Actually, with Sync systems, you do keep “5 million copies”. Or at least you keep a copy on each device. Whereas with cloud storage, you just keep one master copy and it’s on the “cloud computer”.

The issue is that there is no “master copy” with sync systems. There’s just multiple copies that are synced and it’s difficult to tell when it is safe to delete something or not.

As I understand sync technologies, the only use case for it is if you have a desktop computer with multiple terabytes of storage that acts as you “home base”.

I don’t know anyone other than myself that his this setup. All of my friends and family just have small storage laptops and phones. And in this situtation, actual cloud storage that gives them added storage as a “home base” in the cloud is the most beneficial.

Yeah, “photographs from your phone” is actually the thing I’ve seen get at least some traction. I’ve gotten a few people with precisely that: as in, “you never know when your iCloud will get taken down.”

And I’m not familiar with Resilio, but is the one. Set up CAN be slightly tricky but there are QR codes and such.

I think you’re missing my point though. Syncthing is not a replacement for cloud storage. It requires a set up that most people do not have. They pay for iCloud because they don’t have storage and need it, not because they just want to share photos between devices.

hehe, I might be confused as to what iCloud precisely is because I’ve never used it. But here’s what I’m seeing, anecdotally. (pretty much all the time, I’m referring to college students in my IT program, which is a bit more of a mix than you’d think because at FSU, IT is separate from CS, and we get refugees from Communications, etc etc.)

I tell people – you care about your photos, right? And you could lose your phone, but your pictures are in the cloud so you think you’re okay? But, and y’all have seen it, sometimes these things just go away. Why not keep your own backup. First, the easy thing to do is to just plug your phone into a computer and copy them over – but hey, also, check out syncthing, this basically does it automatically. (And also, does the stuff dropbox does)

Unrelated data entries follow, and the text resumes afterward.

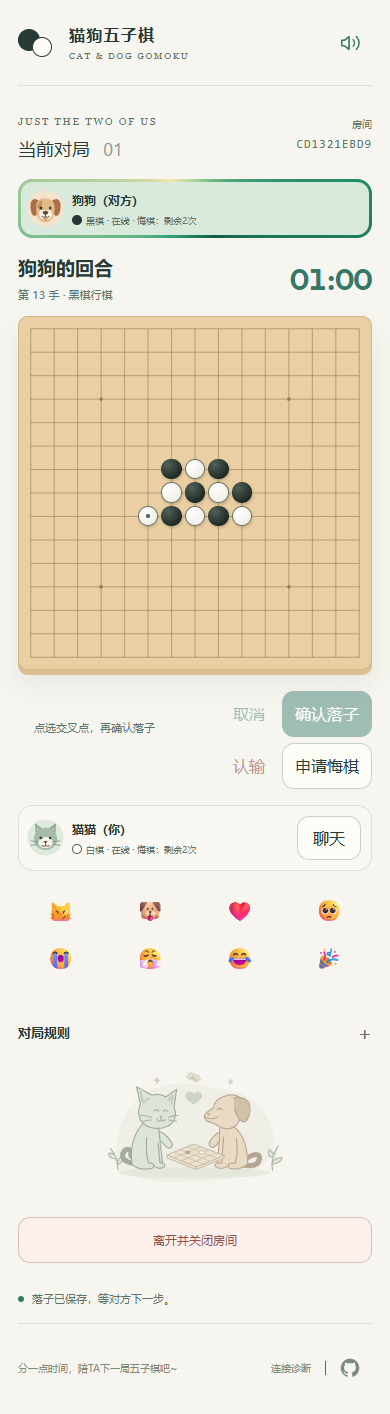
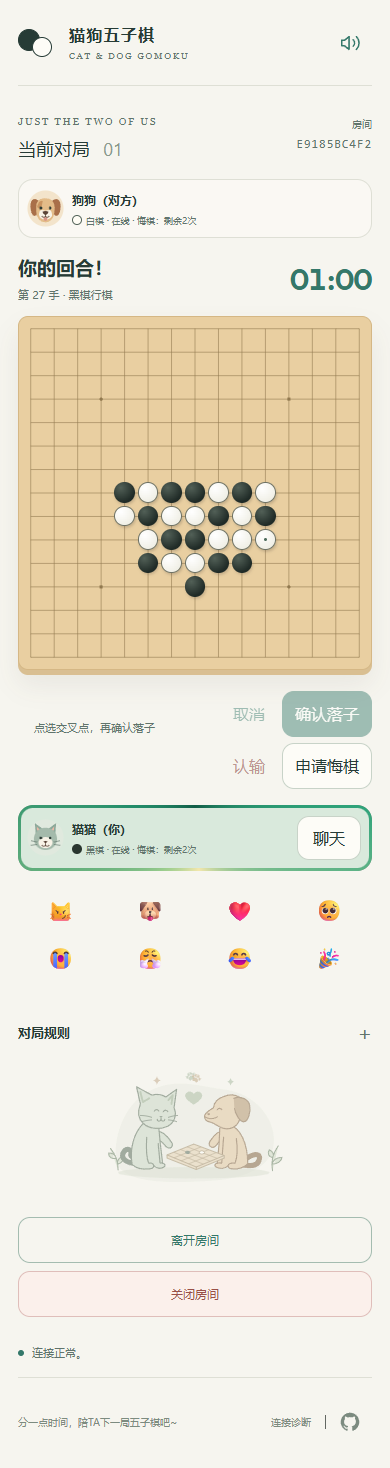
feat: separate leaving and closing rooms

diff --git a/tests/game-e2e/game.spec.ts b/tests/game-e2e/game.spec.ts
@@ -135,6 +135,48 @@ async function play(page: Page, x: number, y: number, touch = false) {
 
 async function finish(contexts: BrowserContext[]) { await Promise.all(contexts.map(c => c.close())); }
 
+test('leaving returns home without closing and closing still requires confirmation', async ({ browser }) => {
+  test.skip(!process.env.GOMOKU_LOCAL_SQL);
+  const { contexts, a, b, errors, state } = await pair(browser);
+  try {
+    const code = await a.locator('#roomCode').textContent();
+    const commands: string[] = [];
+    a.on('request', request => {
+      if (request.url().endsWith('/rpc/gomoku_command')) commands.push(request.postDataJSON().p_action as string);
+    });
+    await play(state().turnSeat === state().seat ? a : b, 7, 7);
+    await expect(b.locator('#board .stone:not(.preview)')).toHaveCount(1);
+    await a.screenshot({ path: 'test-results/screenshots/room-buttons-desktop.png', fullPage: true });
+    await b.screenshot({ path: 'test-results/screenshots/room-buttons-phone.png', fullPage: true });
+    await a.locator('#leave').click();
+    await expect(a.locator('#home')).toBeVisible();
+    await expect(a.locator('#leaveDialog')).not.toBeVisible();
+    await expect(a.locator('#resume')).toBeVisible();
+    await a.reload();
+    await expect(a.locator('#home')).toBeVisible();
+    await a.locator('#resume').click();
+    await expect(a.locator('#roomCode')).toHaveText(code!);
+    await expect(a.locator('#board .stone:not(.preview)')).toHaveCount(1);
+    await expect(b.locator('#gameStatus')).not.toHaveText('房间已关闭');
+    expect(commands).not.toContain('leave');
+    await a.locator('#closeRoom').click();
+    await expect(a.locator('#leaveDialog')).toBeVisible();
+    await a.locator('#stay').click();
+    await expect(a.locator('#leaveDialog')).not.toBeVisible();
+    expect(commands).not.toContain('leave');
+    await a.locator('#closeRoom').click();
+    await a.locator('#confirmLeave').click();
+    await expect(a.locator('#gameStatus')).toHaveText('房间已关闭');
+    await expect(b.locator('#gameStatus')).toHaveText('房间已关闭');
+    expect(commands.filter(action => action === 'leave')).toHaveLength(1);
+    for (const page of [a, b]) {
+      await expect(page.locator('#leave')).toBeHidden();
+      await expect(page.locator('#closeRoom')).toBeHidden();
+    }
+    expect(errors).toEqual([]);
+  } finally { await finish(contexts); }
+});
+
 test('home supports narrow phones and desktop without overflow', async ({ page }) => {
   await enter(page);
   const icon = page.locator('link[rel="icon"]');
@@ -267,7 +309,7 @@ test('invitation follows presence while links and room codes preserve assigned i
     await expect(a.locator('#invitePanel')).toBeHidden();
     await resizeRoom(a, {width:390,height:1000});
     await a.screenshot({path:'test-results/screenshots/invitation-online-mobile.png',fullPage:true});
-    await a.locator('#leave').click(); await a.locator('#confirmLeave').click();
+    await a.locator('#closeRoom').click(); await a.locator('#confirmLeave').click();
     await expect(a.locator('#gameStatus')).toHaveText('房间已关闭');
     await expect(a.locator('#invitePanel')).toBeHidden();
     await b.reload();
@@ -355,7 +397,7 @@ test('two players complete a real game, approve entry, recover a lost acknowledg
     try { await enter(c, `./${new URL(a.url()).hash}`); await expect(c.locator('#notice')).toContainText('已有两位'); }
     finally { await outsider.close(); }
     expect(game.errors).toEqual([]);
-    await a.locator('#leave').click(); await a.locator('#confirmLeave').click();
+    await a.locator('#closeRoom').click(); await a.locator('#confirmLeave').click();
     await expect(b.locator('#gameStatus')).toHaveText('房间已关闭');
     for (const p of [a, b]) expect(await p.evaluate(() => localStorage.getItem('gomoku.room'))).toBeNull();
     let closedRequests = 0;
@@ -521,7 +563,7 @@ test('invalid rooms stop requesting and withdrawn or rejected applications stay 
     release(); await b.unrouteAll({ behavior: 'wait' });
     await expect(b.locator('#pendingPanel')).toBeHidden(); await expect(a.locator('#applicationPanel')).toBeHidden();
     requests = 0; await b.waitForTimeout(6500); expect(requests).toBe(0);
-    await a.locator('#leave').click(); await a.locator('#confirmLeave').click();
+    await a.locator('#closeRoom').click(); await a.locator('#confirmLeave').click();
     expect(errors).toEqual([]);
   } finally { await finish(contexts); }
 });
@@ -640,7 +682,7 @@ test('mouse previews and moves only once after confirmation and server acknowled
     await p.locator('#previousReactions').click();
     await expect.poll(() => reactions.evaluate(node => node.scrollLeft)).toBe(0);
     await p.screenshot({ path:'test-results/screenshots/game-desktop-actions.png', fullPage:true });
-    await p.locator('#leave').click();
+    await p.locator('#closeRoom').click();
     await expect(p.locator('#leaveDialog')).toBeVisible();
     await p.locator('#stay').click();
     await expect(p.locator('#leaveDialog')).not.toBeVisible();

diff --git a/src/game/room-layout.css b/src/game/room-layout.css
@@ -9,6 +9,9 @@
 #asideActivity:not(:has(.aside-block, .replay-area, .rules-block)), #asideExtras:empty,
 #tabletNotices:empty { display: none; }
 #asideCore { display: contents; }
+#closeRoom { display: block; margin-top: 8px; }
+#leave { color: var(--green); border-color: #a4bcb0; background: transparent; }
+#leave:hover:not(:disabled) { background: var(--paper); border-color: #88a796; }
 
 @media (min-width: 600px) {
   .room-layout { --room-layout: stacked; }
@@ -48,13 +51,15 @@
 #room:not([data-layout="phone"]) .replay-row { justify-content: flex-end; }
 
 #room[data-layout="wide"] {
+  --room-action-width: 80px;
   --aside-gap: 8px;
   --panel-space: 16px;
   --board-size: min(620px, calc(100vw - 352px), max(300px, calc(100dvh - 178px)));
   grid-template-columns: var(--board-size) minmax(0, 1fr);
-  row-gap: 12px;
+  row-gap: 14px;
 }
-#room[data-layout="wide"] .room-aside { display: flex; flex-direction: column; gap: 12px; }
+#room[data-layout="wide"] .room-aside { grid-column: 2; grid-row: 1; display: flex; flex-direction: column; gap: 12px; }
+#room[data-layout="wide"] .room-aside > #leave { margin-top: -3px; }
 #room[data-layout="wide"] #asideCore { height: calc(var(--board-size) + var(--heading-height) + var(--heading-gap) + var(--board-shadow)); display: flex; flex-direction: column; gap: var(--aside-gap); }
 #room[data-layout="wide"] #asideTurn { flex-shrink: 0; }
 #room[data-layout="wide"] .turn-bar { margin: 0; }
@@ -76,7 +81,10 @@
 #room[data-layout="wide"] .move-controls > .action-cluster { gap: 12px; }
 #room[data-layout="wide"] .action-cluster #undo, #room[data-layout="wide"] .action-cluster #resign { grid-row: 1; }
 #room[data-layout="wide"] .action-cluster #confirm, #room[data-layout="wide"] .action-cluster #cancel { grid-row: 2; }
-#room[data-layout="wide"] .leave { align-self: flex-end; margin: 0; min-height: 44px; }
+#room[data-layout="wide"] .leave { align-self: flex-end; margin: 0; min-height: 44px; width: var(--room-action-width); translate: 0 4px; }
+#room[data-layout="wide"] .play-area { grid-column: 1; grid-row: 1; }
+#room[data-layout="wide"] > #closeRoom { grid-column: 2; grid-row: 2; justify-self: end; margin-top: -3px; }
+#room[data-layout="wide"] > .connection { grid-column: 1; grid-row: 2; align-self: end; min-height: 0; padding: 0; translate: 0 4px; }
 #room[data-layout="wide"] .move-controls { display: grid; grid-template-columns: max-content minmax(0,1fr); grid-template-rows: 46px 46px; gap: 12px; }
 #room[data-layout="wide"] .move-controls > .action-cluster { grid-column: 1; grid-row: 1 / 3; }
 #room[data-layout="wide"] #selectionHint { grid-column: 2; grid-row: 2; }
@@ -119,10 +127,11 @@
 #room[data-layout="stacked"] .interaction-controls .reactions { display: flex; flex-wrap: nowrap; width: auto; min-width: 0; flex: 0 0 min(373px,calc(round(down,calc(100% - 49px),47px) - 3px)); overflow-x: auto; scrollbar-width: none; overscroll-behavior-x: contain; touch-action: pan-x; }
 #room[data-layout="stacked"] .reactions::-webkit-scrollbar { display: none; }
 #room[data-layout="stacked"] .reactions button { width: 44px; flex: 0 0 44px; scroll-snap-align: start; }
-#room[data-layout="stacked"] .tablet-footer { display: flex; align-items: center; gap: 16px; width: 100%; margin-top: 8px; order: 11; }
+#room[data-layout="stacked"] .tablet-footer { display: grid; grid-template-columns: minmax(0, 1fr) max-content; align-items: center; gap: 8px 16px; width: 100%; margin-top: 8px; order: 11; }
 #room[data-layout="stacked"] .tablet-footer .connection { flex: 1; min-width: 0; padding: 0; }
 #room[data-layout="stacked"] .tablet-footer .connection p { min-width: 0; }
 #room[data-layout="stacked"] .tablet-footer .leave { flex-shrink: 0; align-self: center; margin: 0; white-space: nowrap; }
+#room[data-layout="stacked"] .tablet-footer #closeRoom { grid-column: 2; }
 @container (max-width: 440px) {
   #room[data-layout="stacked"] .action-cluster button { font-size: 14px; padding-inline: 8px; }
   #room[data-layout="stacked"] #chatToggle { padding-inline: 8px; }
@@ -143,7 +152,7 @@
 #room[data-layout="wide"][data-compact="true"] .player .avatar { width: 38px; }
 
 @media (min-width: 800px) and (max-width: 959px) and (max-height: 700px) {
-  #room[data-layout="wide"] { --board-size: min(620px, calc(100vw - 328px), max(300px, calc(100dvh - 120px))); gap: 16px; }
+  #room[data-layout="wide"] { --board-size: min(620px, calc(100vw - 328px), max(300px, calc(100dvh - 120px))); gap: 14px 16px; }
 }
 
 #room[data-layout="wide"][data-art="false"] #asideActivity > #asideExtras { display: none; }

diff --git a/tests/game-e2e/layout.spec.ts b/tests/game-e2e/layout.spec.ts
@@ -115,8 +115,7 @@ test('reaction paging follows visible bounds through smooth scrolling and resizi
       const chat = await page.locator('#chatToggle').boundingBox();
       expect(Math.abs(tip!.x + tip!.width - chat!.x - chat!.width)).toBeLessThan(0.5);
       const leave = (await page.locator('#leave').boundingBox())!;
-      expect(leave.y - chat!.y - chat!.height).toBeLessThanOrEqual(16);
-      expect(leave.y - chat!.y - chat!.height).toBeGreaterThanOrEqual(8);
+      expect(leave.y - chat!.y - chat!.height).toBeCloseTo(14, 0);
       const leftIcon = (await previous.locator('svg').boundingBox())!, bar = (await strip.boundingBox())!;
       expect(Math.abs(bar.x - leftIcon.x - leftIcon.width - (tip!.x - bar.x - bar.width))).toBeLessThan(1);
     }
@@ -467,7 +466,33 @@ test('layout transitions preserve a single set of controls and narrow phone plac
     await page.setViewportSize(size);
     const phone = size.width < 600;
     await expect(page.locator('#room')).toHaveAttribute('data-layout', phone ? 'phone' : size.width >= 960 || size.width >= 800 && size.height <= 700 ? 'wide' : 'stacked');
-    for (const id of ['confirm', 'cancel', 'undo', 'resign', 'opponentPlayer', 'selfPlayer', 'replayArea']) await expect(page.locator(`#${id}`)).toHaveCount(1);
+    for (const id of ['confirm', 'cancel', 'undo', 'resign', 'opponentPlayer', 'selfPlayer', 'replayArea', 'leave', 'closeRoom']) await expect(page.locator(`#${id}`)).toHaveCount(1);
+    const leave = (await page.locator('#leave').boundingBox())!;
+    const close = (await page.locator('#closeRoom').boundingBox())!;
+    expect(close.y).toBeGreaterThanOrEqual(leave.y + leave.height + 8);
+    expect(close.width).toBeCloseTo(leave.width, 0);
+    expect(close.x).toBeCloseTo(leave.x, 0);
+    const tone = await page.locator('#leave').evaluate(e => {
+      const leaveStyle = getComputedStyle(e), chatStyle = getComputedStyle(document.getElementById('chatToggle')!);
+      return { leaveBackground: leaveStyle.backgroundColor, chatBackground: chatStyle.backgroundColor, leaveColor: leaveStyle.color };
+    });
+    expect(tone.leaveBackground).not.toBe(tone.chatBackground);
+    expect(tone.leaveColor).toBe('rgb(52, 120, 106)');
+    if (await page.locator('#room').getAttribute('data-layout') === 'wide') {
+      const chat = (await page.locator('#chatToggle').boundingBox())!;
+      const status = (await page.locator('#connectionBar').boundingBox())!;
+      const rules = (await page.locator('#rules').boundingBox())!;
+      expect(leave.width).toBeCloseTo(chat.width, 0);
+      expect(close.y - leave.y - leave.height, JSON.stringify({ size, chat, leave, close, status })).toBeCloseTo(leave.y - chat.y - chat.height, 0);
+      expect(status.y + status.height).toBeCloseTo(close.y + close.height, 0);
+      expect(status.y).toBeGreaterThanOrEqual(rules.y + rules.height + 8);
+      await page.locator('#rules > summary').click();
+      const openRules = (await page.locator('#rules').boundingBox())!;
+      const openStatus = (await page.locator('#connectionBar').boundingBox())!;
+      expect(openStatus.y).toBeGreaterThanOrEqual(openRules.y + openRules.height + 8);
+      await page.locator('#rules > summary').click();
+      if (size.width === 1280) await page.screenshot({ path: 'test-results/screenshots/room-buttons-aligned-desktop.png', fullPage: true });
+    }
     expect(await page.evaluate(() => document.documentElement.scrollWidth <= innerWidth)).toBe(true);
     if (phone) {
       const [board, opponent, self] = await geometry(page);

diff --git a/src/game/main.ts b/src/game/main.ts
@@ -276,6 +276,7 @@ function render() {
   button('cancelApplication').disabled = busy;
   button('homeReturn').hidden = !s || s.phase !== 'closed';
   button('leave').hidden = !s || s.phase === 'closed';
+  button('closeRoom').hidden = button('leave').hidden;
   if (!s) { updateRoomLayout(''); return; }
   el('round').textContent = String(s.round).padStart(2, '0');
   el('roomCode').textContent = s.code;
@@ -324,7 +325,8 @@ function render() {
   }
   el('resultPanel').hidden = replayStep !== null || !resultKey || dismissedResult === resultKey;
   if (s.application) el('applicantName').textContent = `${s.application.name}想加入你的房间👀请确认是对方本人哦！`;
-  for (const id of ['approve', 'reject', 'leave']) button(id).disabled = busy || !connected || !!uncertain;
+  button('leave').disabled = busy;
+  for (const id of ['approve', 'reject', 'closeRoom']) button(id).disabled = busy || !connected || !!uncertain;
   button('confirm').disabled = !selection || !canMove();
   button('cancel').disabled = !selection || busy;
   button('resign').disabled = !canResign();
@@ -687,7 +689,8 @@ async function copy(id: string, value: string, label: string, success: string) {
 button('invite').onclick = () => { void copy('invite', `${location.origin}${location.pathname}#${snapshot?.code || room}`, '复制邀请链接', '邀请链接复制成功！'); };
 button('copyCode').onclick = () => { if (snapshot) void copy('copyCode', snapshot.code, '复制房间码', '房间码复制成功！'); };
 const leaveDialog = el('leaveDialog') as HTMLDialogElement;
-button('leave').onclick = () => leaveDialog.showModal();
+button('leave').onclick = () => { home(); notice('已离开房间，可以继续上次房间。'); };
+button('closeRoom').onclick = () => leaveDialog.showModal();
 button('stay').onclick = () => leaveDialog.close();
 button('confirmLeave').onclick = () => {
   leaveDialog.close();

diff --git a/game/index.html b/game/index.html
@@ -48,7 +48,8 @@
             <div id="lobbySlot"><div id="lobbyPanel" class="aside-block"><h2 id="lobbyTitle">等另一个人来ing...</h2><p id="lobbyText">把邀请链接发给对方，房主确认后，双方准备就能开局。</p><p id="readyNotice" class="ready-notice" role="status" aria-live="polite" hidden>对方准备好了哦~</p><button id="ready" class="primary wide" disabled>准备好啦！</button><button id="rematch" class="primary wide" hidden>再来一局</button><button id="homeReturn" class="primary wide" hidden>返回首页</button></div></div>
             <div id="invitePanel" class="aside-block"><h2>邀请TA一起下棋吧~</h2><p>复制链接发给对方，也可以直接分享房间码。</p><div class="copy-actions"><button id="invite" aria-live="polite">复制邀请链接</button><button id="copyCode" aria-live="polite">复制房间码</button></div><p id="copyStatus" class="copy-status" role="status" aria-live="polite"></p><textarea id="copyFallback" rows="3" readonly aria-label="邀请链接，长按复制" hidden></textarea></div>
             <details id="rules" class="rules-block" open><summary>对局规则</summary><p>黑棋先手，横竖斜连成五颗或更多就赢。无禁手。</p><p>每步 60 秒，行棋超时判负。断线后暂停，超过 5 分钟未恢复则中止，不计输赢。</p><p>先点选预览，再确认落子。键盘方向键选点，回车预览后确认。</p></details>
-            <button id="leave" class="text-button leave">离开并关闭房间</button>
+            <button id="leave" class="text-button leave">离开房间</button>
+            <button id="closeRoom" class="text-button leave">关闭房间</button>
             <div class="room-companions" id="roomCompanions" aria-hidden="true"><img src="./companions.svg" alt="" width="340" height="220" draggable="false" /></div>
           </aside>
         </section>

diff --git a/src/game/layout.ts b/src/game/layout.ts
@@ -6,7 +6,7 @@ export function setupRoomLayout() {
   const origins = new Map<HTMLElement, Comment>();
   const movable = ['turnBar', 'opponentPlayer', 'selfPlayer', 'interactionControls',
     'moveControls', 'undoPanel', 'rematchPanel', 'applicationPanel',
-    'lobbyPanel', 'invitePanel', 'rules', 'roomCompanions', 'chatToggle', 'connectionBar', 'leave', 'tabletFooter'];
+    'lobbyPanel', 'invitePanel', 'rules', 'roomCompanions', 'chatToggle', 'connectionBar', 'leave', 'closeRoom', 'tabletFooter'];
   for (const id of movable) {
     const node = element(id);
     const marker = document.createComment(`${id} layout origin`);
@@ -90,8 +90,13 @@ export function setupRoomLayout() {
     const tabletActive = mode === 'stacked' && !room.hidden && !element('playArea').hidden;
     element('tabletFooter').hidden = !tabletActive;
     if (tabletActive) {
-      move('connectionBar', 'tabletFooter'); move('leave', 'tabletFooter');
-    } else { restore('connectionBar'); restore('leave'); }
+      move('connectionBar', 'tabletFooter'); move('leave', 'tabletFooter'); move('closeRoom', 'tabletFooter');
+    } else {
+      restore('leave');
+      if (mode === 'wide' && !room.hidden && !element('playArea').hidden) {
+        move('connectionBar', 'room'); move('closeRoom', 'room');
+      } else { restore('connectionBar'); restore('closeRoom'); }
+    }
     const dialog = element('negotiationDialog') as HTMLDialogElement;
     const negotiating = mode !== 'phone' && !room.hidden && !element('undoPanel').hidden;
     const chatPanel = element('chatPanel');

diff --git a/src/game/chat.css b/src/game/chat.css
@@ -1,6 +1,6 @@
 #chatToggle{min-height:44px;min-width:88px;font-size:16px;padding:8px 12px;white-space:nowrap}
 #chatToggle.has-unread{background:#d9e9dc}
-#room[data-layout="wide"] #chatToggle{min-width:80px;width:max-content;padding-inline:8px;grid-column:2;grid-row:2;justify-self:end;align-self:center}
+#room[data-layout="wide"] #chatToggle{min-width:var(--room-action-width);width:var(--room-action-width);padding-inline:8px;grid-column:2;grid-row:2;justify-self:end;align-self:center}
 #room[data-layout="wide"] #selectionHint{justify-content:flex-start;padding-right:106px;min-width:0;line-height:1.4}
 #room:not([data-layout="wide"]) .interaction-controls{flex-direction:column;align-items:stretch;gap:8px}
 #room:not([data-layout="wide"]) #chatToggle{align-self:flex-end}

diff --git a/README.md b/README.md
@@ -19,7 +19,7 @@ The hosted game uses a CloudBase prepaid environment with limited validity and q
 - Rematches with swapped colors, eight fixed reactions, and sound effects with a persistent mute setting, including an accelerating warning during the final ten seconds of a turn.
 - Room text chat for seated players, with unread indicators and retryable sends. Messages are limited to 100 characters; the latest 50 survive refresh and rematches.
 
-There is no matchmaking, spectator mode, or computer opponent. An invitation grants permission to apply, not ownership of a player's seat. Returning players use the same browser session; another browser cannot take over their identity. Leaving closes the room for both players, and rooms expire after 24 hours.
+There is no matchmaking, spectator mode, or computer opponent. An invitation grants permission to apply, not ownership of a player's seat. Returning players use the same browser session; another browser cannot take over their identity. Leaving returns to the home page and keeps the option to resume the room; closing requires confirmation and closes the room for both players. Rooms expire after 24 hours.
 
 The responsive interface adapts the board, player cards, and controls to phones, tablets, desktops, and low-height windows. Chat opens in an overlay, keeping the board available during conversation.
 
@@ -124,7 +124,7 @@ Invitations use URL fragments and need no custom server routing. Save the previo
 
 ## Screenshots
 
-Game views at representative browser viewport sizes. Phone and replay images show the full page.
+Full-page views from a local two-player game at representative browser viewport sizes. Tablet and phone views use browser emulation. The room controls provide separate actions for leaving and closing the room.
 
 Desktop (1280×844), portrait tablet (768×1024), and phone (390×844).
 

diff --git a/README.zh-CN.md b/README.zh-CN.md
@@ -19,7 +19,7 @@
 - 双方同意后换色再来一局，另有八种固定表情、本地音效和可记住设置的静音开关，包括回合最后 10 秒逐渐加快的警示音。
 - 仅入座玩家可使用文字聊天，支持未读提示与失败重试。单条最多 100 字，最近 50 条在刷新和同房间再来一局后保留。
 
-不提供匹配、观战或人机对战。邀请用于申请加入，不是玩家身份凭证。恢复对局需要原浏览器会话，其他浏览器不能接管身份。主动离开会为双方关闭房间，房间在 24 小时后过期。
+不提供匹配、观战或人机对战。邀请用于申请加入，不是玩家身份凭证。恢复对局需要原浏览器会话，其他浏览器不能接管身份。“离开房间”返回主页，保留继续上次房间的入口；“关闭房间”经确认后为双方关闭房间。房间在 24 小时后过期。
 
 响应式界面适配手机、平板、电脑与低高度窗口，按可用空间安排棋盘、人物卡和操作区。聊天以浮层打开，交流时仍可查看棋盘。
 
@@ -124,7 +124,7 @@ tcb hosting deploy ./dist/cloudbase/game gomoku --env-id YOUR_ENV_ID --safe --ve
 
 ## 截图
 
-不同浏览器视口下的游戏界面，手机与回放图为全页截图。
+本地双人对局在不同浏览器视口下的全页截图，平板和手机采用浏览器模拟。房间操作区分别提供离开房间和关闭房间按钮。
 
 电脑（1280×844）、平板竖屏（768×1024）与手机（390×844）。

Now, where I may be unclear is that, re: freedombox, it may not do the person-to-person stuff freedombox seems to be oriented towards, but I really think Syncthing is a good gateway drug, mostly because it mostly “just works” TODAY.

This is where we disagree.

  1. Treating photos as if they are files is a terrible experience. It’s ugly, formats get messed up, nothing is organized.

  2. Most people do not have computers with enough storage for a lifetime worth of photos and videos. Think of your students. They probably have a 256GB macbook and a phone. That is why they use Google Photos and iCloud. Because they get extra storage that they don’t have.

In order to solve 1 and 2, we need a solution that gives users dedicated, reliable storage that they don’t currently have and we need a solution that helps to organize and display images in a clean way that they are accustomed to with Google Photos and iCloud today.

Nobody will go from the ease of use of Google Photos to sorting photos manually in folders. That is awful. That’s why I would rather suggest something like photoprism or piwigo.

Perhaps we’re thinking of two different “markets” of people? I very much see what you’re saying on Joe Q. Public; what I’m saying is – I presently do deal with a group (groups) of young people who are interested in tech and linux and etc and are probably a touch more geeky than average college student.

But moreover, I’m not theorizing on what they would do; I’m telling you what they are actually doing; and I can tell you that (especially if you do it more carrot than stick) you can absolutely get people interested in “photos as files on a drive” if you simply explain what they subconsciously already know:

Yes, iCloud is convenient. Go ahead and keep using it, I’m not asking you to get rid of anything. BUT ADD THIS, because, as you know – as you have seen --, they will take away this stuff or otherwise screw you over if it doesn’t fit their business model.

If I don’t have enough storage for my photos / videos, I cannot. I’m talking about removing that roadblock by offering a solution that adds canonical storage. A true “home base” for your photos / videos and not just a taxi driver for them.